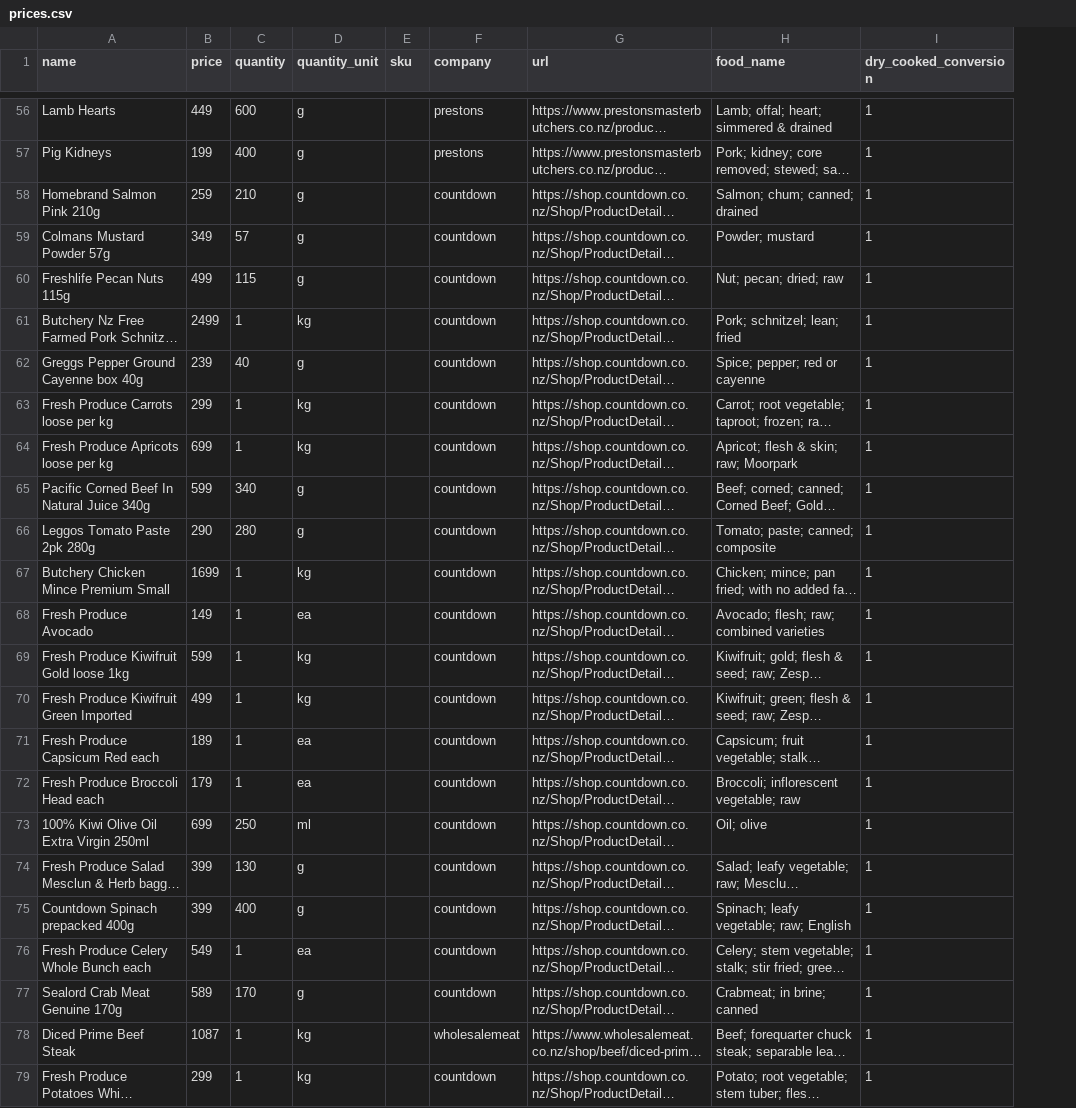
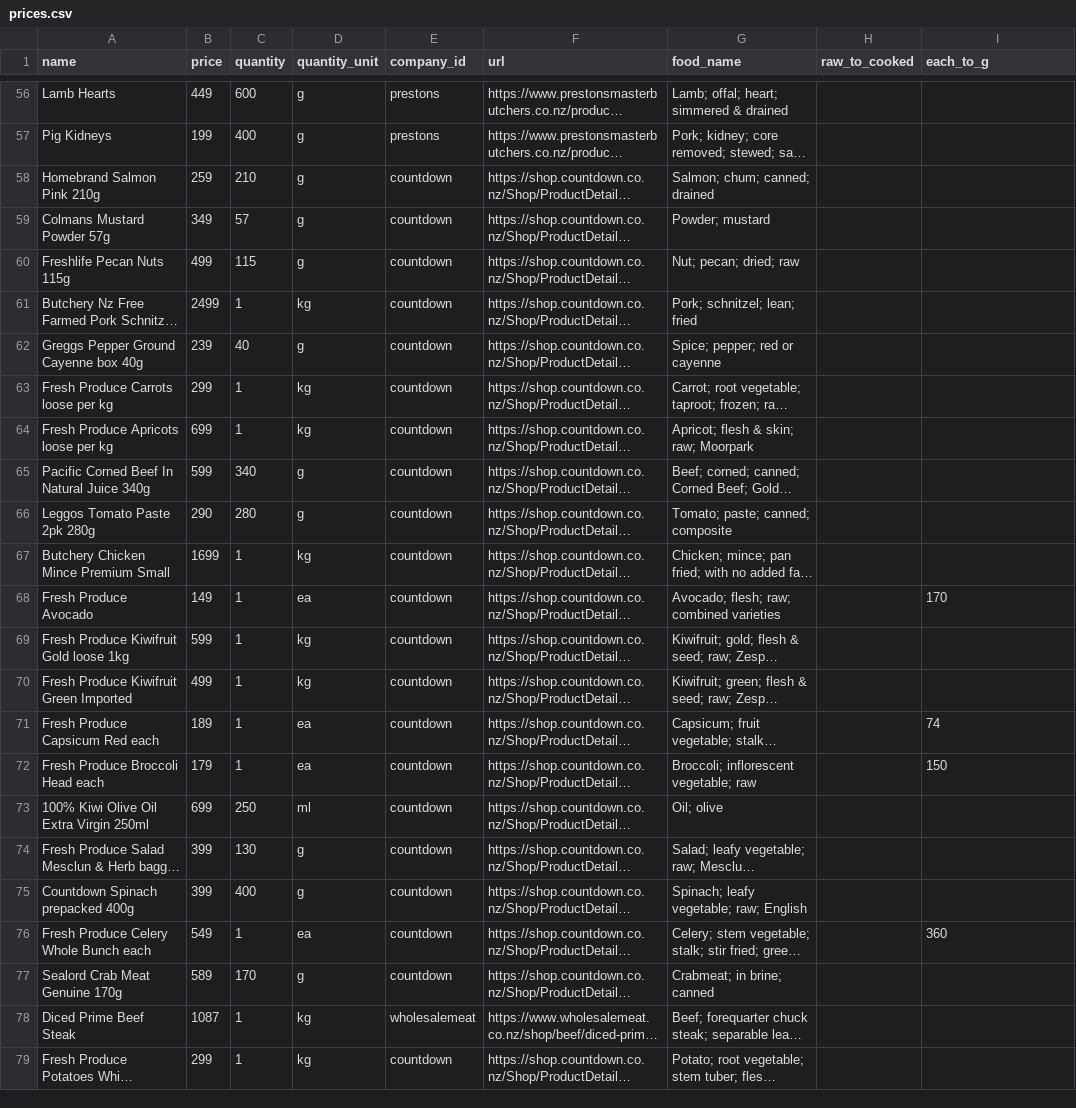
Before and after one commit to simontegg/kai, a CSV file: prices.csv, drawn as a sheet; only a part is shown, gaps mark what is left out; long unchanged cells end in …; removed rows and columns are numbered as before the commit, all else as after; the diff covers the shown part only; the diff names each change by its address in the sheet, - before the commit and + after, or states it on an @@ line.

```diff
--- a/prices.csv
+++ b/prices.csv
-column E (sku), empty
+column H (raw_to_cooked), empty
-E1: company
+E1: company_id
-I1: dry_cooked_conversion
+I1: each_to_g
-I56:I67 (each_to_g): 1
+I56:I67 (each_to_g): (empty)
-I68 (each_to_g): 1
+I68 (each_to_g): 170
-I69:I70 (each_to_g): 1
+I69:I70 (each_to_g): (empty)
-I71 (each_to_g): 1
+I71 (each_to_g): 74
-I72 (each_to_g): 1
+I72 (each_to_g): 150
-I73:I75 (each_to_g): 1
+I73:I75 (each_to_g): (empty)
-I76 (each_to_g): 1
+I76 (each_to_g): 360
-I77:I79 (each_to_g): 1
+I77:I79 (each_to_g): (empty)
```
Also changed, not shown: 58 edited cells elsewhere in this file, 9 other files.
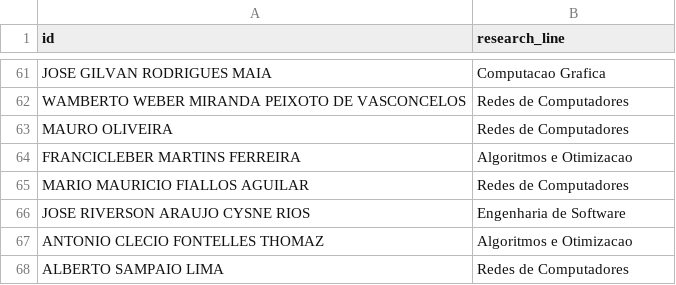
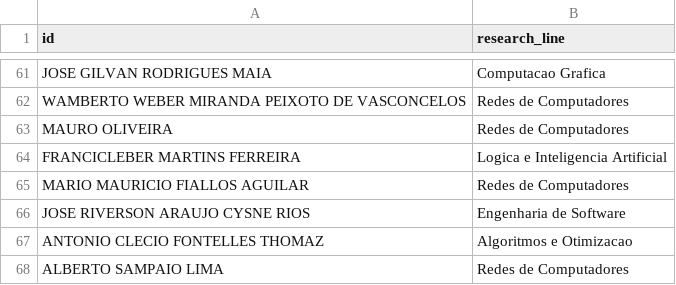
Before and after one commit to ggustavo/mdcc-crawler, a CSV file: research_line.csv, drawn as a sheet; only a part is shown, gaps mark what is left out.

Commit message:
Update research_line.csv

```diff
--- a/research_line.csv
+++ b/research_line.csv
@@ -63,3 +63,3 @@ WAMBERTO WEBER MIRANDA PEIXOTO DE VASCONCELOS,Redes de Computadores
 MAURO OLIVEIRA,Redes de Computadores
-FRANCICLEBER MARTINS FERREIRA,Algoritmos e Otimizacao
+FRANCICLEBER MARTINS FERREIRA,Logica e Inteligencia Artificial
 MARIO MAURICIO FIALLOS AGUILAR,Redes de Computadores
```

====

EXERCISE DETAILS
The number of lines in the data that contain the word "prices" is all that should be stated.

RESPONSE FOR THIS EXERCISE
3